https://48b6ff595189.ngrok.io, but the next time, it'll be different.
With this ngrok URL, we can access to the home network from the Internet. Let's have a look at the video:
The purpose of the secure tunnelling is to run the remote controller from Azure Functions on the Internet. We can quickly build an Azure Functions app with node.js. The following function code uses either query string parameters or request body payload to populate both
power values (line #6-7). In addition to that, it gets the ngrok-generated URL from the environment variables (line #9-11). By combining them (line #14), the function app calls the remote controller on Raspberry PI (line #16).
Let's run the function app on my local machine and send a request to the remote controller through ngrok.
Deploy the function app to Azure and run it again. Everything goes alright.
Azure Functions simply works as a proxy that calls the ngrok-secured remote controller API. It's OK we stop right here, as long as we use a web browser. But let's be fancier, using Power Platform. Power Automate handles the workflow of the remote controller by calling the Azure Functions app and Power Apps defines the behaviours how to "remote control" home appliances.

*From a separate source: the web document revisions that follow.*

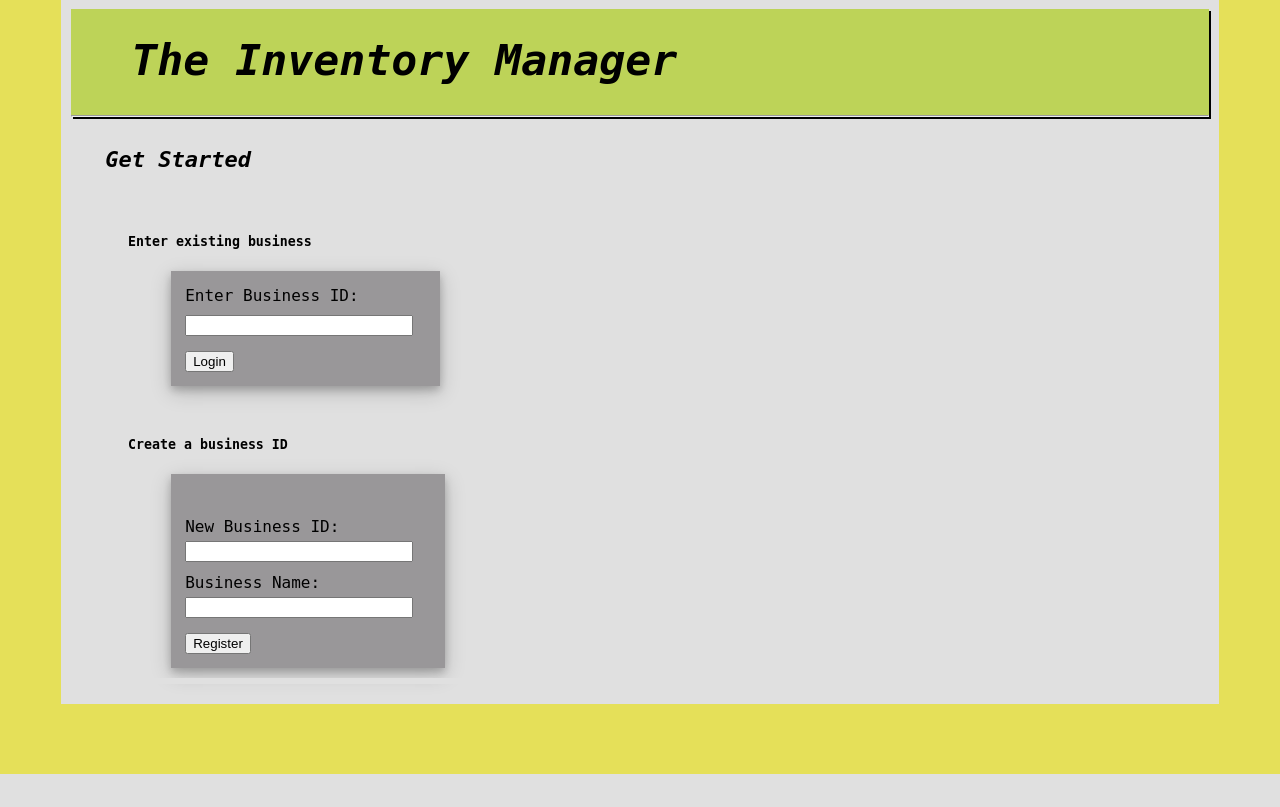
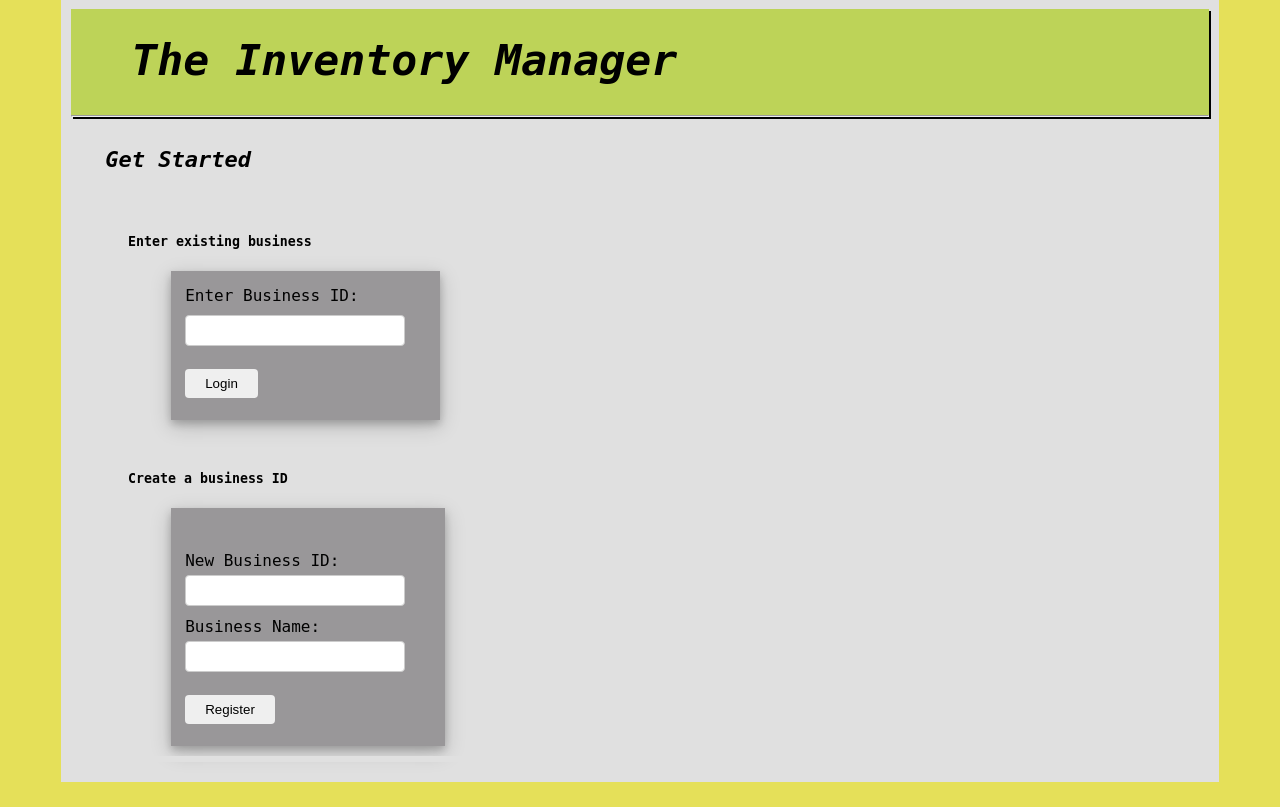
Before and after one commit to 7zmau/InvMan, a Flask app: page / in a window 1280 px wide. Shown: the part 26-833 px from the top of the page. Before the commit the page ends 800 px from the top, so only its background shows below. Run offline with Flask 2, Linux system fonts and the light colour scheme; some libraries are stand-ins or nearby versions; some web fonts are replaced.

Commit message:
updated style.css

```diff
--- a/invman/static/css/style.css
+++ b/invman/static/css/style.css
@@ -13,6 +13,23 @@
 */
 body{
     background:#e5e059;
+}
+input {
+    padding: 7px 7px;
+    display: inline-block;
+    border: 1px solid #ccc;
+    border-radius: 4px;
+    box-sizing: border-box;
+  }
+input[type=submit] {
+    padding: 7px 20px;
+    margin: 8px 0;
+    border: none;
+    border-radius: 4px;
+    cursor: pointer;
+}
+select {
+    padding:2px;
 }
 .main-container{
     background:#e0e0e0;
```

We can call Azure Functions directly from Power Apps, but the separation of concerns is also applied between Power Automate and Power Apps – control the workflow and control the behaviours. Let's build the workflow first.
First of all, create a workflow instance at Power Automate. As Power App only triggers it, it sets the Power App as a trigger.
Once the instance is created, it opens the visual designer screen. Can you see the Power App trigger at the top?
As this workflow simply calls the Azure Functions app, search up the HTTP action.
We created the Azure Functions endpoint to accept both
POST verbs. When we test it on the browser, we had to send the request through the
GET verb. In Power Automate, it's better to use the
POST verb to send requests to the function app.
Set the function app endpoint URL and header like below. You can see both
HTTP_Body_1 at the bottom-right side corner. Both represent device and power, respectively, which will be explained later in this post.
Search up the HTTP response action to return the execution result from the function app endpoint to Power App.
Put the entire HTTP action response to the response action.
Show advanced options button to define a JSON schema for Power Apps to recognise what the response might look like:
Generate from sample button and paste the response payload taken from the previous example.
Then, it automatically generates the JSON schema.
We've now got the Power Automate workflow that calls the Azure Functions endpoints.
Let's build the "real" remote controller with Power Apps. Add two buttons and one label controls. Set the name of "ON" to the first button and "OFF" to the second button.
Connect the Power Automate workflow of
Home Appliances Remote Controller with the
ON button. The
HomeAppliancesRemoteController.Run() function represents the workflow that takes two parameters of
on. Do you remember both
HTTP_Body_1 from the Power Automate workflow that takes device and power respectively? These
on are the ones.
ON button, the
OFF button calls the same workflow with different parameters –
The text label shows the result of the call.
We just use only one appliance, that is TV. But if we add two extra buttons for an air-conditioning system, we can send parameters like
Save and publish the Power App.
On our mobile phone, the Power App might look like this video:
If I run this app in front of the TV, it looks like the following video:
So far, we built an API app, opened a secure tunnel, and built an Azure Function app, Power Automate workflow and Power App. Through this Power App, we can now control our home appliances outside the home. As there are plenty of scenarios for Power Platform, I would really like you to run your idea. Are you fascinated? It's your turn now.